## TASK STATEMENT
Since pictures are not wanted, repeat only the text of the records, word for word.

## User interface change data

-=-=-

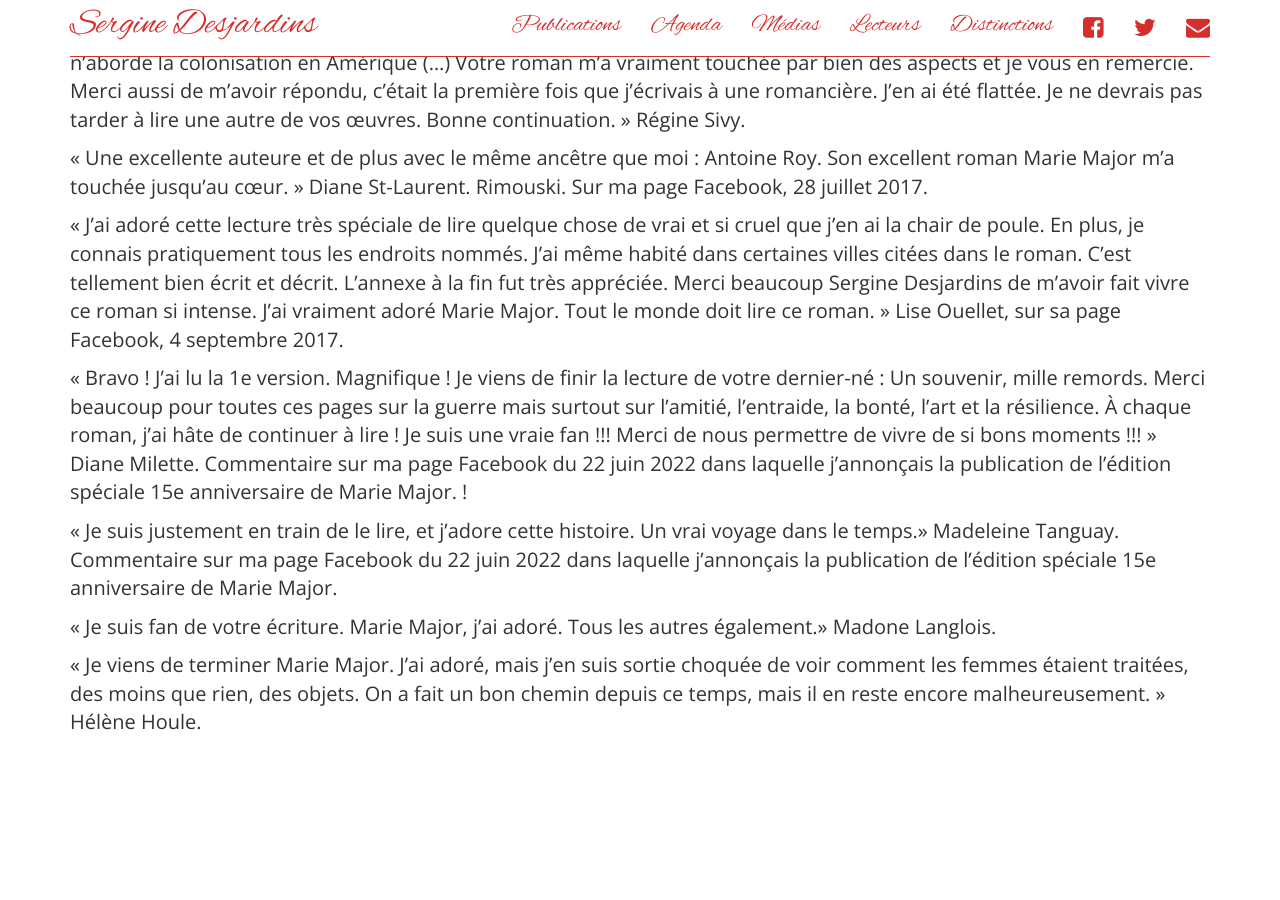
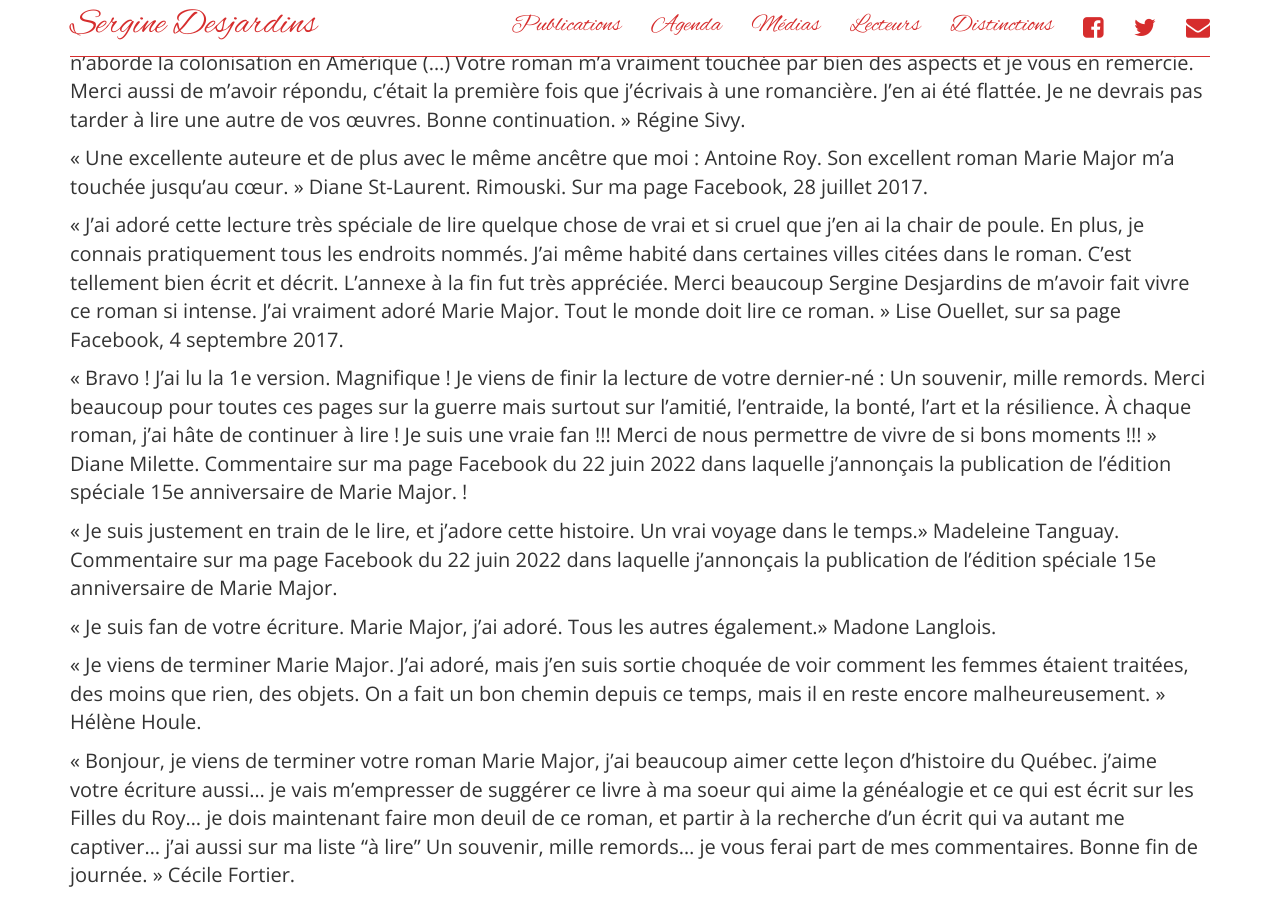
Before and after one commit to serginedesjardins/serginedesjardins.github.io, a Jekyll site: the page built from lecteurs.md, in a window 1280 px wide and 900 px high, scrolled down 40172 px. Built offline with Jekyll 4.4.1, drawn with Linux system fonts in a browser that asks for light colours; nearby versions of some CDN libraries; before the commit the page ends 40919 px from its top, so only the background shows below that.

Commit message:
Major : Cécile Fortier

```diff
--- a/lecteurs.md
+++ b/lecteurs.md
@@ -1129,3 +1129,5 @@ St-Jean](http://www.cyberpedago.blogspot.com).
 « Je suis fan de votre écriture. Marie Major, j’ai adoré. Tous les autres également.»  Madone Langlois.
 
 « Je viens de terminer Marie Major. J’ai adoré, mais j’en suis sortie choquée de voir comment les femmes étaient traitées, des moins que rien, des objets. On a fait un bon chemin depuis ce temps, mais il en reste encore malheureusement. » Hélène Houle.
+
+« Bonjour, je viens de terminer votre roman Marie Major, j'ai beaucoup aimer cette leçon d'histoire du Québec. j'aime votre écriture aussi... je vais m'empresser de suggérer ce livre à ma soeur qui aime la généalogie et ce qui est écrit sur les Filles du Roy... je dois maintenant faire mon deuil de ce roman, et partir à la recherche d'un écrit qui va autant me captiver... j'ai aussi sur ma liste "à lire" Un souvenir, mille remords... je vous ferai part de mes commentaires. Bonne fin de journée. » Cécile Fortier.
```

-=-=-

## SOLVED PROBLEM
Before and after one commit to serginedesjardins/serginedesjardins.github.io, a Jekyll site: the page built from lecteurs.md, in a window 1280 px wide and 900 px high, scrolled down 40172 px. Built offline with Jekyll 4.4.1, drawn with Linux system fonts in a browser that asks for light colours; nearby versions of some CDN libraries; before the commit the page ends 40919 px from its top, so only the background shows below that.

Commit message:
Major : Cécile Fortier

```diff
--- a/lecteurs.md
+++ b/lecteurs.md
@@ -1129,3 +1129,5 @@ St-Jean](http://www.cyberpedago.blogspot.com).
 « Je suis fan de votre écriture. Marie Major, j’ai adoré. Tous les autres également.»  Madone Langlois.
 
 « Je viens de terminer Marie Major. J’ai adoré, mais j’en suis sortie choquée de voir comment les femmes étaient traitées, des moins que rien, des objets. On a fait un bon chemin depuis ce temps, mais il en reste encore malheureusement. » Hélène Houle.
+
+« Bonjour, je viens de terminer votre roman Marie Major, j'ai beaucoup aimer cette leçon d'histoire du Québec. j'aime votre écriture aussi... je vais m'empresser de suggérer ce livre à ma soeur qui aime la généalogie et ce qui est écrit sur les Filles du Roy... je dois maintenant faire mon deuil de ce roman, et partir à la recherche d'un écrit qui va autant me captiver... j'ai aussi sur ma liste "à lire" Un souvenir, mille remords... je vous ferai part de mes commentaires. Bonne fin de journée. » Cécile Fortier.
```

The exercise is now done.